Bickley said it’s still too early to define his role with MycoWorks, although he thinks his decades of experience building brands, along with his belief and passion for the company’s story, could be helpful as it reaches out to more brand customers. Sustainability, he noted, isn’t necessarily a driver in the purchase of luxury goods.

“I think that the performance of the material and the quality itself is still what discerning consumers are looking for, but they can still be conscious consumers and make a positive impact on the environment,” Bickley added. “MycoWorks has developed an animal-free process that allows a wide range of design possibilities, minimizes waste and creates consistent quality. All of these things are going to be a real competitive advantage.”

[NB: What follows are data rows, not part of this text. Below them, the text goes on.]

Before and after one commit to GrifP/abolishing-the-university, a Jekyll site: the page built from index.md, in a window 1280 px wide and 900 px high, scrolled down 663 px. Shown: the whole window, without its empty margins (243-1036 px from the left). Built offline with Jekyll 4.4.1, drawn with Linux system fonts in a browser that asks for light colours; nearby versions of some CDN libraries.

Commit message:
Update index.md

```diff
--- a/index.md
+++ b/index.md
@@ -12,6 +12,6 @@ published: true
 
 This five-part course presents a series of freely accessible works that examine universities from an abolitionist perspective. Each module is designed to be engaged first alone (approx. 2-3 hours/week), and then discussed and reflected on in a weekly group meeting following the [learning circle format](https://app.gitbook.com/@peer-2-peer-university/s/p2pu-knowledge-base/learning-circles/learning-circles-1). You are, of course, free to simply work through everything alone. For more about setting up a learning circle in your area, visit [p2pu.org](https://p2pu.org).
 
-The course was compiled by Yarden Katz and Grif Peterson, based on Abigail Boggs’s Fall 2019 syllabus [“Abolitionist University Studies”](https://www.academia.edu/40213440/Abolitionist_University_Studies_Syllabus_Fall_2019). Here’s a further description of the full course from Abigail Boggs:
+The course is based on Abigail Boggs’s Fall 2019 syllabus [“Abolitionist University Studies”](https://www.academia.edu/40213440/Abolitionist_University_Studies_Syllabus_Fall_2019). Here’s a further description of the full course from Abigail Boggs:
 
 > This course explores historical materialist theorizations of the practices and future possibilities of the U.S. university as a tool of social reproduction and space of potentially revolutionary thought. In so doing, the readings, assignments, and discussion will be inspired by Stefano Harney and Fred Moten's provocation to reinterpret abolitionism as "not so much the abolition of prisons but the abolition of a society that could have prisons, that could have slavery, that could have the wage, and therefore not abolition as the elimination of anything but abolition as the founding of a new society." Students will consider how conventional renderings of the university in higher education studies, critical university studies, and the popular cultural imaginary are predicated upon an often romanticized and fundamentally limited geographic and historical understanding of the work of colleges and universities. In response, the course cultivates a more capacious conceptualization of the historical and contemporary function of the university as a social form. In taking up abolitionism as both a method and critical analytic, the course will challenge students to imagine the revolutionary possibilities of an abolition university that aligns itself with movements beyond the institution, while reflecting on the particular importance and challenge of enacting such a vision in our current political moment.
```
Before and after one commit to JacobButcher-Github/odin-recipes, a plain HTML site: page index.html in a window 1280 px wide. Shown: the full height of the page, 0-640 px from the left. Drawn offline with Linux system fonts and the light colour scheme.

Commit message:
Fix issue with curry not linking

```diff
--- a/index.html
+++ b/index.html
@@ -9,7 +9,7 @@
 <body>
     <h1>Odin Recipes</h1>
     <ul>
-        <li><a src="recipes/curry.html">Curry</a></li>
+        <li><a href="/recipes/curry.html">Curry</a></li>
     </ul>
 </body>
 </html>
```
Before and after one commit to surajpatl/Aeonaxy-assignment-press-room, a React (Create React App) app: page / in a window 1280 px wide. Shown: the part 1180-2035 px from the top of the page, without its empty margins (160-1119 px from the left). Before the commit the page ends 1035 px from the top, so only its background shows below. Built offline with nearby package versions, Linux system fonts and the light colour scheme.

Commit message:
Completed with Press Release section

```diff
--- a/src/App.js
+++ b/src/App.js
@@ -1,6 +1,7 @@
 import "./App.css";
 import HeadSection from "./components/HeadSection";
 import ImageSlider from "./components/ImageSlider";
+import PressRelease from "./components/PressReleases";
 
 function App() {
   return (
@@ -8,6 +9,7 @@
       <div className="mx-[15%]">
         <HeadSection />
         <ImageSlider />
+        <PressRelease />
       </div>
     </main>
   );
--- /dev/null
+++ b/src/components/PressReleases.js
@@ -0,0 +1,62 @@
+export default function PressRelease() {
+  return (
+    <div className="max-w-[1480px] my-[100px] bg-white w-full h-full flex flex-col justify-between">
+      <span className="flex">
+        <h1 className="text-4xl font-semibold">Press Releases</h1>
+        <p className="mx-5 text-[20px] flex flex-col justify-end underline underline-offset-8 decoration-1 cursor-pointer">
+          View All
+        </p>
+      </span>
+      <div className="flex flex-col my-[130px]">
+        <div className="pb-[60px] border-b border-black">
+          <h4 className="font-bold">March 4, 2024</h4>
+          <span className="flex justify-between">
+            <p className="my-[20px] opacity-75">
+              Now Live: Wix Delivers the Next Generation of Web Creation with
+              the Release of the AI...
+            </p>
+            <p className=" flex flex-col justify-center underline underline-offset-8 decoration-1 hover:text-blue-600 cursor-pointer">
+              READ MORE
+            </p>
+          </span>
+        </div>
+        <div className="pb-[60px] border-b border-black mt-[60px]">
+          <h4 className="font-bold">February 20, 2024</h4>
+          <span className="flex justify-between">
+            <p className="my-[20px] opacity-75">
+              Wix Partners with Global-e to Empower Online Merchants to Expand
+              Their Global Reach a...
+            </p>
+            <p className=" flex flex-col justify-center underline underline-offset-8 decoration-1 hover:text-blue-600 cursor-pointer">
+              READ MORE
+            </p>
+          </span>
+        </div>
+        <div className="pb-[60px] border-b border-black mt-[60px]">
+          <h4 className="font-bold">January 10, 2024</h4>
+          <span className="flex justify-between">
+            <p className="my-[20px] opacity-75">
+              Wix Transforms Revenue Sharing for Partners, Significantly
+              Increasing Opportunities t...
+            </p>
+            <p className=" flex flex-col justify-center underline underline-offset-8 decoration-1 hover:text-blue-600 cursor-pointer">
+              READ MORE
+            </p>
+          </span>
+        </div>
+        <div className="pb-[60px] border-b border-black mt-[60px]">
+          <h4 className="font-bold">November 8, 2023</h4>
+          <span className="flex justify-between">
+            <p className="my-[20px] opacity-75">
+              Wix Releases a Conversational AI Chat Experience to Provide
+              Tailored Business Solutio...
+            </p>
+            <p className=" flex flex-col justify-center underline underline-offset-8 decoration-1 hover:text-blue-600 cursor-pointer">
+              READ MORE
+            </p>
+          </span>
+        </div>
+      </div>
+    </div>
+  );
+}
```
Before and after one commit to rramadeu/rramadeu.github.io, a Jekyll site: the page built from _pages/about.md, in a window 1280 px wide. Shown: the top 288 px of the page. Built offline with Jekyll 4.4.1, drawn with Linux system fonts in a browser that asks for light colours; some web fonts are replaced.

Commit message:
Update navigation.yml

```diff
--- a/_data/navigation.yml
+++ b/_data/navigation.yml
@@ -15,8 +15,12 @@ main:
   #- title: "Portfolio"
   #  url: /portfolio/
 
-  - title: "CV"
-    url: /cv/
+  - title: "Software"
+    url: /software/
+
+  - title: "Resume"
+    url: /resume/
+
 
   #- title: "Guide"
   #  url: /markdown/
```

As much as Fine Mycelium is part of a boom in so-called “plant-based leathers”—though, as Scullin told a reporter, mushrooms are not plants but fungi—MycoWorks doesn’t want to frame its products merely as a sustainable substitute for cowhide. “We really are a new category of material,” Scullin told Sourcing Journal. “We’re this new way for designers and brands to tap into a material technology to create something new with all these efficiencies in the supply chain and is far more sustainable, of course, than what’s out there already.”

MycoWorks, which has a staff of 120 people, recently opened a plant in Emeryville, Calif. and expects to soon have more news on its next move. The cultivation process takes place in trays, where the root cells of a wood-decaying fungus called ganoderma are engineered to grow into dense, mat-like interlocking structures. The finished sheets can be customized to any thickness, weight or shape, minimizing offcuts and other waste.

Unlike many biomaterials, Fine Mycelium doesn’t require the use of petrochemicals during processing or finishing, which allows it to be completely biodegradable at the end of its life. Fungi also draw down rather than generate carbon dioxide, making Reishi and its ilk a better deal for a warming planet.

“Ian and I really connected on this idea of building the brand around a new category, and the experience that he brings is going to be invaluable to the company,” Scullin said. “I think we just continue to see a really strong market response to what we’re doing and Ian will be helpful in navigating that.”